▸ Task brief:
If a line in the entries contains the string "Exited", include that line in your answer.

▸ Image comparison data:
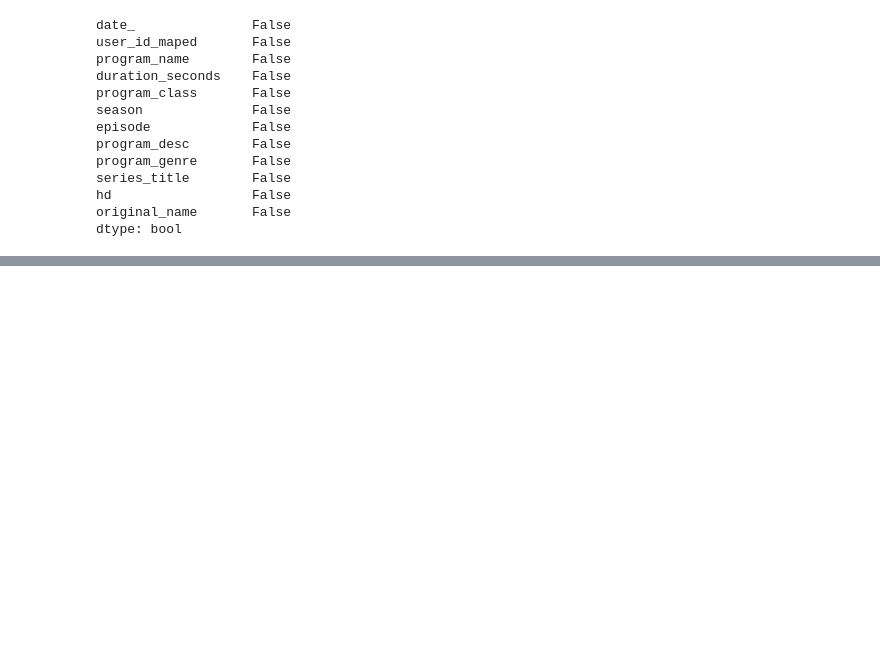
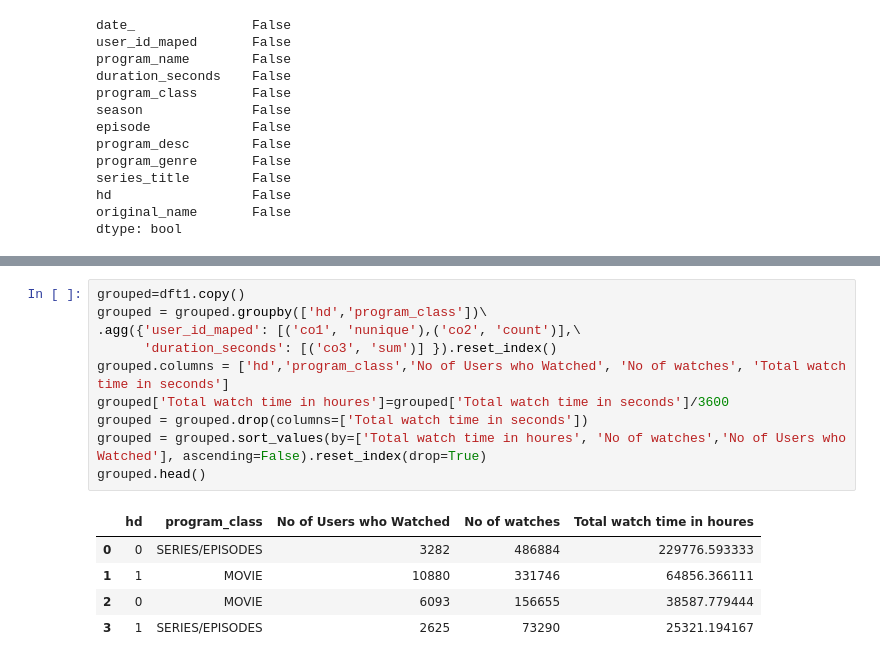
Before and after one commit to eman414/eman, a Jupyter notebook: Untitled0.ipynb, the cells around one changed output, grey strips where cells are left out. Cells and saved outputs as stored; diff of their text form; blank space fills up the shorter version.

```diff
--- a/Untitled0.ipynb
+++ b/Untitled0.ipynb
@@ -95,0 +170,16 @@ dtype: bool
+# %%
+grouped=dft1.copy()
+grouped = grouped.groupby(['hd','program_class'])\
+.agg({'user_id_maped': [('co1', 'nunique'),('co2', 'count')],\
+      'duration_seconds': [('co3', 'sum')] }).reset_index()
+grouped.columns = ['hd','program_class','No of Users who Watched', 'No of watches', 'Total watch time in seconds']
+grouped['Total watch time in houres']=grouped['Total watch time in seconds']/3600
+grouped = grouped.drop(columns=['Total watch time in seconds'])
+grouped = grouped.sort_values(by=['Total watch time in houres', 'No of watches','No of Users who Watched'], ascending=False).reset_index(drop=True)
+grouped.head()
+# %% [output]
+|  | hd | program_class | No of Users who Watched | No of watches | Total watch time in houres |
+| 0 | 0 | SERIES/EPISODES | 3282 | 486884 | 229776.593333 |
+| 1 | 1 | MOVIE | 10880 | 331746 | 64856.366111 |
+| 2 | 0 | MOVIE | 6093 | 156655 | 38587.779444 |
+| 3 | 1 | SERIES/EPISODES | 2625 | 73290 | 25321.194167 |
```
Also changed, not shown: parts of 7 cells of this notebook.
...
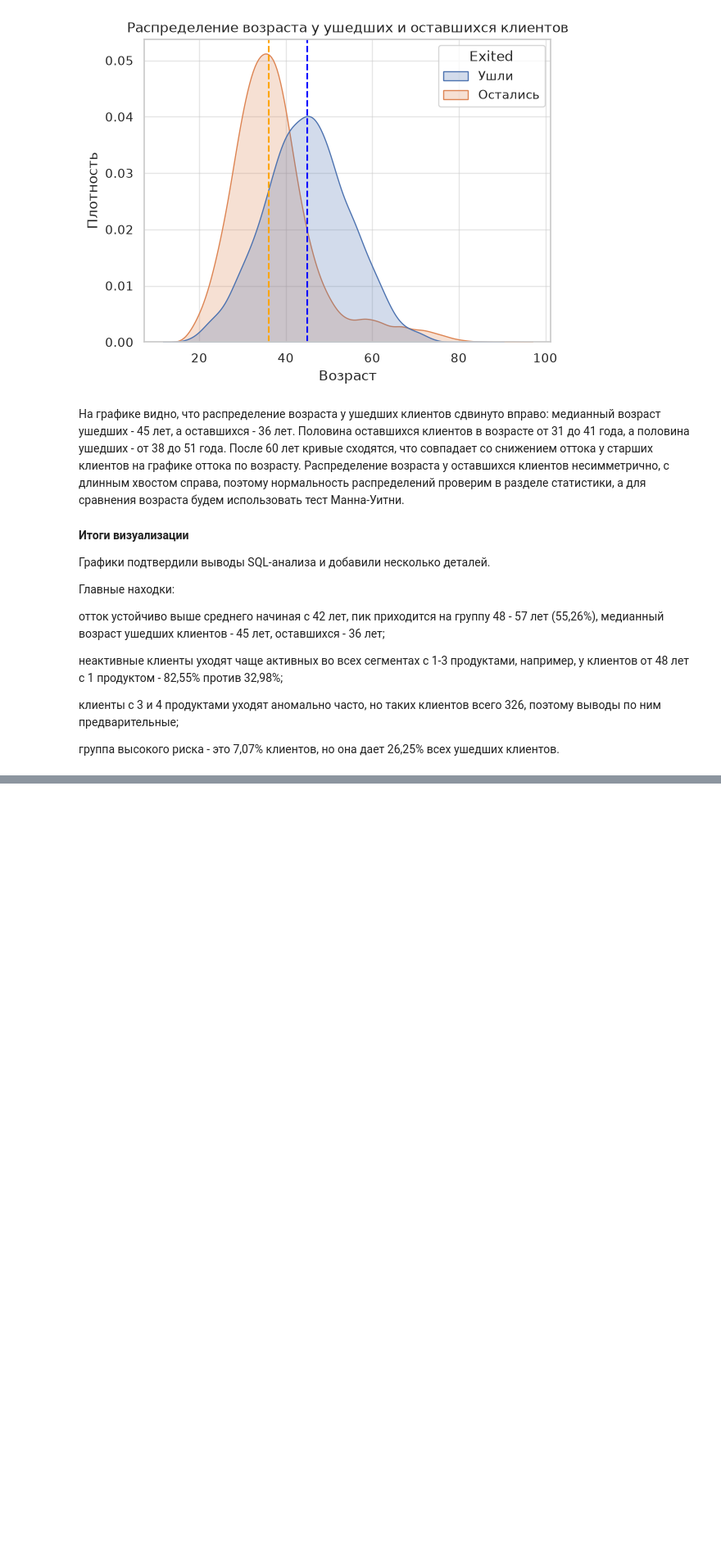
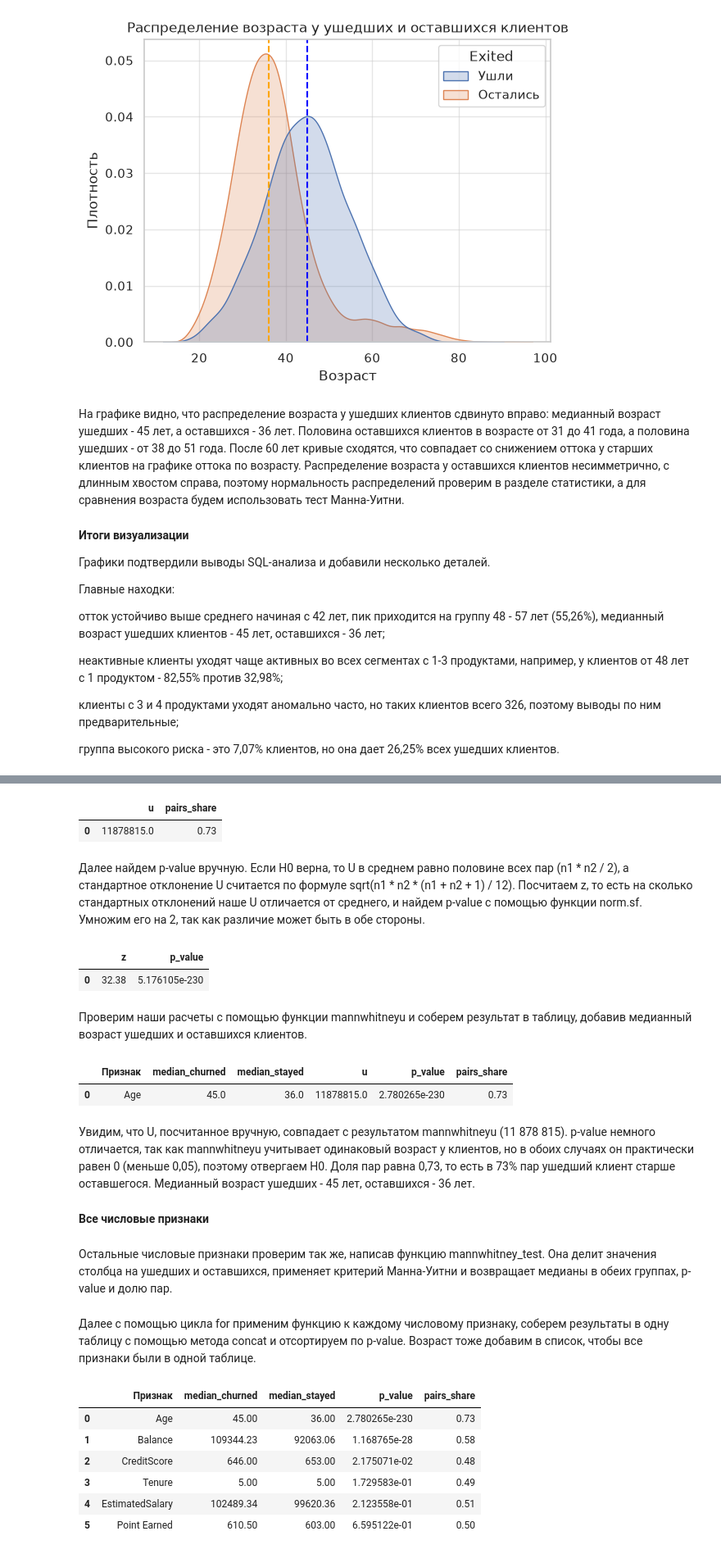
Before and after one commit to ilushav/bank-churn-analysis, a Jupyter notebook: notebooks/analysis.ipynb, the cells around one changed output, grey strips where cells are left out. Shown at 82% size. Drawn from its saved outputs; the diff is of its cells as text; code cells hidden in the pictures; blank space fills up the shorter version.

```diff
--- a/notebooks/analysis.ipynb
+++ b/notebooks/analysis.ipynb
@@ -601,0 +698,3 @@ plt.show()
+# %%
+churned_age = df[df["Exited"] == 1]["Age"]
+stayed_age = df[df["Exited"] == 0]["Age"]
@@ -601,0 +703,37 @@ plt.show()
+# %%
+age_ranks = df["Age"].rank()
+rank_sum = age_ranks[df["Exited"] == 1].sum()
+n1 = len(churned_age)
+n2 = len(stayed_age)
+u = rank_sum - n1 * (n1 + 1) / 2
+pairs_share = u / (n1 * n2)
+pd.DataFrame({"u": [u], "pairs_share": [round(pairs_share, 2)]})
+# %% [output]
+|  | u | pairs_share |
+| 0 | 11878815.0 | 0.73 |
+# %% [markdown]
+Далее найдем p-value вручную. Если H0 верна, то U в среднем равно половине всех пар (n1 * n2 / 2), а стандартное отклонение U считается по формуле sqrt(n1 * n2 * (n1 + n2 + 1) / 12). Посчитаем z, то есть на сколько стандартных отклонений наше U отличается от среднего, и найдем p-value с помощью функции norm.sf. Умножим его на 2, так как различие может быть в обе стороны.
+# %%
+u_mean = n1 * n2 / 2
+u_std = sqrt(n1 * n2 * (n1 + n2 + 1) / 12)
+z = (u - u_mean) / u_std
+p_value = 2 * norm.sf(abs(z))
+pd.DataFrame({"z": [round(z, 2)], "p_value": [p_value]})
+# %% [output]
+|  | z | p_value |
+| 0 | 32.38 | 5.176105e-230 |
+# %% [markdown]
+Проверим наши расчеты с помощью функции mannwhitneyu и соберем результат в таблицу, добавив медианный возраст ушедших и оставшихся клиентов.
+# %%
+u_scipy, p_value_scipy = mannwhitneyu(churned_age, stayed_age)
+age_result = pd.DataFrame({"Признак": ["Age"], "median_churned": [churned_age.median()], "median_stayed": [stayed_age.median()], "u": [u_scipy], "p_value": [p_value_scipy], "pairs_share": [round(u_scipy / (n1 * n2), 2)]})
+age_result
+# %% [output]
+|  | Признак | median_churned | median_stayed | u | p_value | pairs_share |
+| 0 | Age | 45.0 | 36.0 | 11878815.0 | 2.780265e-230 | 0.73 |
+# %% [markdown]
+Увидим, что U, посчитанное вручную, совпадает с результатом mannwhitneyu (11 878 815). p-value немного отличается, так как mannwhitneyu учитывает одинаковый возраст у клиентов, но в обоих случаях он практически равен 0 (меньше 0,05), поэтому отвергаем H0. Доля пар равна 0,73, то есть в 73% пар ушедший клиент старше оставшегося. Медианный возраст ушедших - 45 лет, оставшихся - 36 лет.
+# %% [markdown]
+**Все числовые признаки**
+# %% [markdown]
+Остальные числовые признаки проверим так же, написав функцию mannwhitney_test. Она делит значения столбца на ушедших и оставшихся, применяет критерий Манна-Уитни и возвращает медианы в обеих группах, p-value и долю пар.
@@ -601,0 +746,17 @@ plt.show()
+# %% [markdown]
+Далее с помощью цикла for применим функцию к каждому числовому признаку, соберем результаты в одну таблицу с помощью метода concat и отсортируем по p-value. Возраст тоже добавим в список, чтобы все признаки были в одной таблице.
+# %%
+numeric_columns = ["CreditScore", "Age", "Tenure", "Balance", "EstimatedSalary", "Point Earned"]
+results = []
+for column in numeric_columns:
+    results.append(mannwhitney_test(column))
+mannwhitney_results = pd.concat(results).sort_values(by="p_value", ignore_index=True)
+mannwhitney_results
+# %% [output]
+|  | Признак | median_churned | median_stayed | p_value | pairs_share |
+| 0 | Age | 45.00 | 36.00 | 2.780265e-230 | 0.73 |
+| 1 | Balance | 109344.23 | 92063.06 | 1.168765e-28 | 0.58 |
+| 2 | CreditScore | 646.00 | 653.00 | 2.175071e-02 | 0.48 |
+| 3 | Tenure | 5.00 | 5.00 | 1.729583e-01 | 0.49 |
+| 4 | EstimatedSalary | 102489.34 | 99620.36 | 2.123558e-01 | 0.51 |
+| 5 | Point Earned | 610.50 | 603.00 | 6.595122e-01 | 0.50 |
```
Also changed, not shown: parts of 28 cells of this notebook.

▸ Task result:
+churned_age = df[df["Exited"] == 1]["Age"]
+stayed_age = df[df["Exited"] == 0]["Age"]
+rank_sum = age_ranks[df["Exited"] == 1].sum()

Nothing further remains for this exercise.